The election of Prior John de Botewell in 1312 took place in the chapter house at Bradenstoke in the face of much opposition. (fn. 216) Bishop Simon de Ghent asked the opposers to appear before him at Reading Abbey on 14 April 1312 to examine their views before he confirmed the election. The prior elect was then asked to Sonning, where the bishop questioned him in secret as to his knowledge of the rule of his order and as to his literary accomplishment. John proved satisfactory and his election was confirmed. (fn. 217) The election of William Cherleton, the sub-prior, was held in the priory chapter house on 19 February 1459. There were twelve other canons present and the way of scrutiny was adopted for the election. (fn. 218)
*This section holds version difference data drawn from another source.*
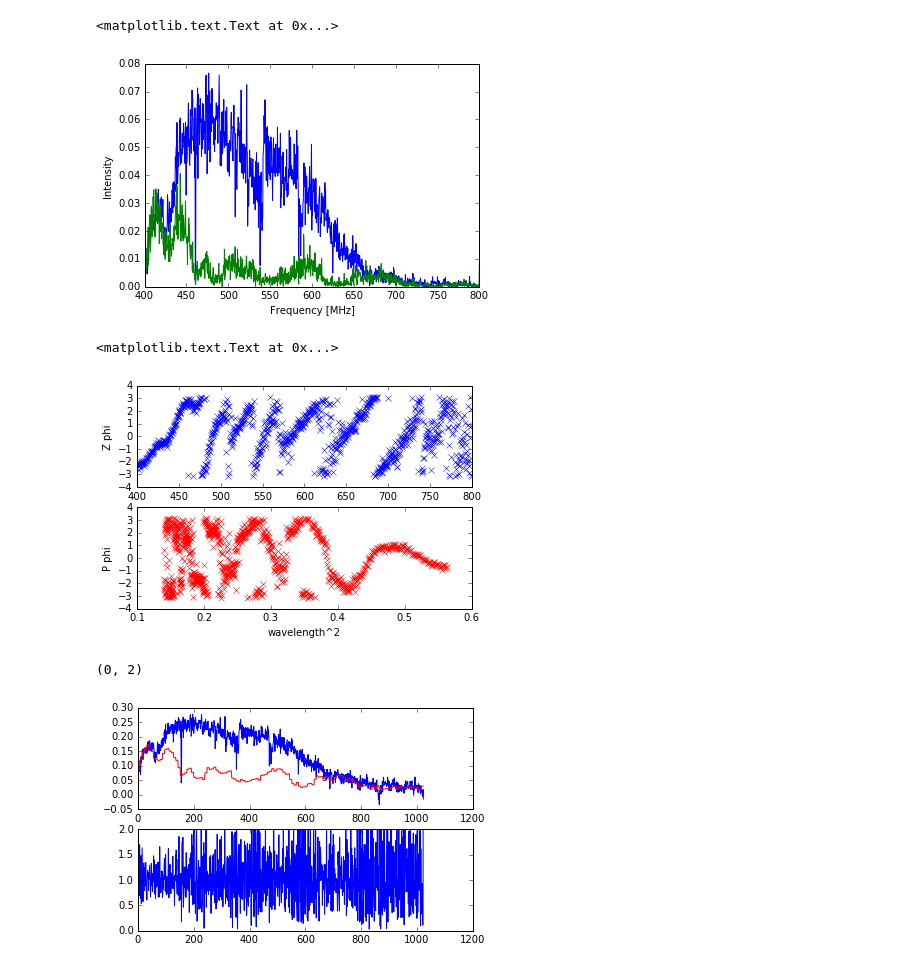
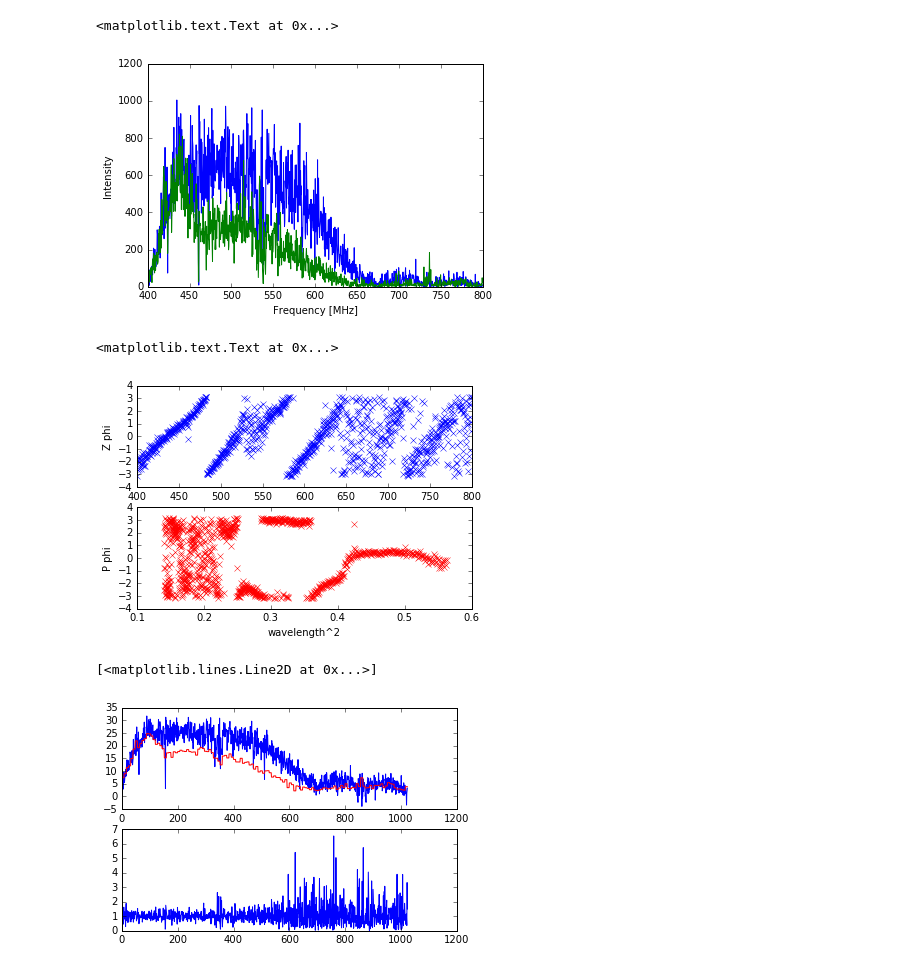
Before and after one commit to ramain/scint_analysis, a Jupyter notebook: polarization/PolarizationTest-SimulateMC.ipynb, the cells around one changed output. Drawn from its saved outputs; the diff is of its cells as text; code cells hidden in the pictures.

```diff
--- a/polarization/PolarizationTest-SimulateMC.ipynb
+++ b/polarization/PolarizationTest-SimulateMC.ipynb
@@ -78,7 +126,6 @@ plt.ylabel('Frequency [MHz]')
 # %%
-MPspec = n[:,-5:-1,:].sum(1)
-#MPspec = n[:,14:21,:].sum(1)
-#MPspec = n[:,60:75,:].sum(1)
+#MPspec = n[:,-5:-1,:].sum(1) # Crab Main Pulse
+MPspec = n[:,60:75,:].sum(1) # B1937 Main Pulse
 
 I, Q, U, V = StokesPars(MPspec)
 freq = np.linspace(400,800,1024)
@@ -106,7 +153,7 @@ plt.xlabel('Frequency [MHz]')
 plt.ylabel('Intensity')
 # %% [output]
 <matplotlib.text.Text at 0x...>
-[figure, old version]
+[figure, new version]
 # %%
 # Look at the phases of P and XY
 P = Q + 1j*U
@@ -126,22 +173,21 @@ plt.xlabel('wavelength^2')
 plt.ylabel('P phi')
 # %% [output]
 <matplotlib.text.Text at 0x...>
-[figure, old version]
+[figure, new version]
 # %%
 binf = 8
 #Ibin = I.reshape(len(I)/binf,binf).mean(-1)  # Response of total intensity
-Ibin = np.sqrt(Q**2.0 + U**2.0 + V**2.0).reshape(len(I)/binf,binf).mean(-1)  # Response of Q^2 + U^2 + V^2
+Ibin = np.sqrt(Q**2.0+U**2.0+V**2.0).reshape(len(I)/binf,binf).mean(-1)  # Response of Q^2 + U^2 + V^2
 Ical = np.repeat(Ibin, binf)
 plt.subplot(211)
 plt.plot(I)
 plt.plot(Ical,'r')
 
 plt.subplot(212)
 plt.plot((Q**2.0 + U**2.0 + V**2.0) / Ical**2.0)
-plt.ylim((0,2))
 # %% [output]
-(0, 2)
+[<matplotlib.lines.Line2D at 0x...>]
-[figure, old version]
+[figure, new version]
 # %%
 """
 Fit for cable delay in V, apply to U, V
```
Also changed, not shown: parts of 13 cells of this notebook.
Bradenstoke Priory on the eve of Dissolution was apparently a well-ordered house in its spiritual and temporal life. One of the canons, John Devynyshe, was nominated by the Bishop of Salisbury in 1521 to be prior of the house of Austin Canons at Poughley (Berks.), being 'grave, learned, a fit person and of good fame'. (fn. 219) In August 1535 John, ap Rice, Cromwell's commissioner, reported to his master that nothing could be found 'after diligent inquisition' against the prior, but two or three of the convent (probably not the canons, as he does not say so) were convicted of incontinence. (fn. 220) There were then thirteen canons in residence with the prior, Thomas Snowe. (fn. 221) Dr. Legh, the other commissioner, forbade the prior to go out at will. This restraint, and Legh's pompous behaviour in general, annoyed ap Rice, who complained to Cromwell that the prior of a house like Bradenstoke, dependent upon its husbandry or sheep farming, must have more freedom or the priory would fall into decay. In November 1536 the prior wrote to Cromwell to thank him for his great goodness in the preservation of the priory, adding that the convent and people of the neighbourhood were praying for him. With the letter the prior sent the yearly fee, which had been 20s. in 1532, and a 'poor present'. (fn. 222) Bradenstoke Priory was dissolved on 17 January 1539. (fn. 223) Its net income from all sources was £212 0s. 3d. in 1535, (fn. 224) The Prior William Snowe received in 1539 a life pension of £60 a year, and William Penne, the sub-prior, one of £8. Canons Thomas Mason, Ralph Hyll, Edward Bruer, and Richard Tomson had each a pension of £5 6s. 8d.; George Notyngham had one of £5, Thomas Messenger, James Wykham, and Richard Ware had each £4 13s. 4d.; and John Playsterer, Thomas Baker, and John Hancocks had each 40s. (fn. 225) One canon, James Cole, became incumbent of Lyneham church at a yearly stipend of £6 13s. 4d., with the small tithes. (fn. 226) William Snowe was appointed the first dean of the new cathedral of Bristol in 1542 and the Crown gave the priory's late possessions in Marden to the dean and chapter. (fn. 227) The site of the priory and the house called 'le Pryors Lodging' with all the buildings and gardens upon the site and with messuages and lands in Clack, closes and 100 acres of woods in Lyneham parish had been leased to Sir Henry Long but were granted in fee, in October 1546, to Richard Pexsall, king's servant. (fn. 228)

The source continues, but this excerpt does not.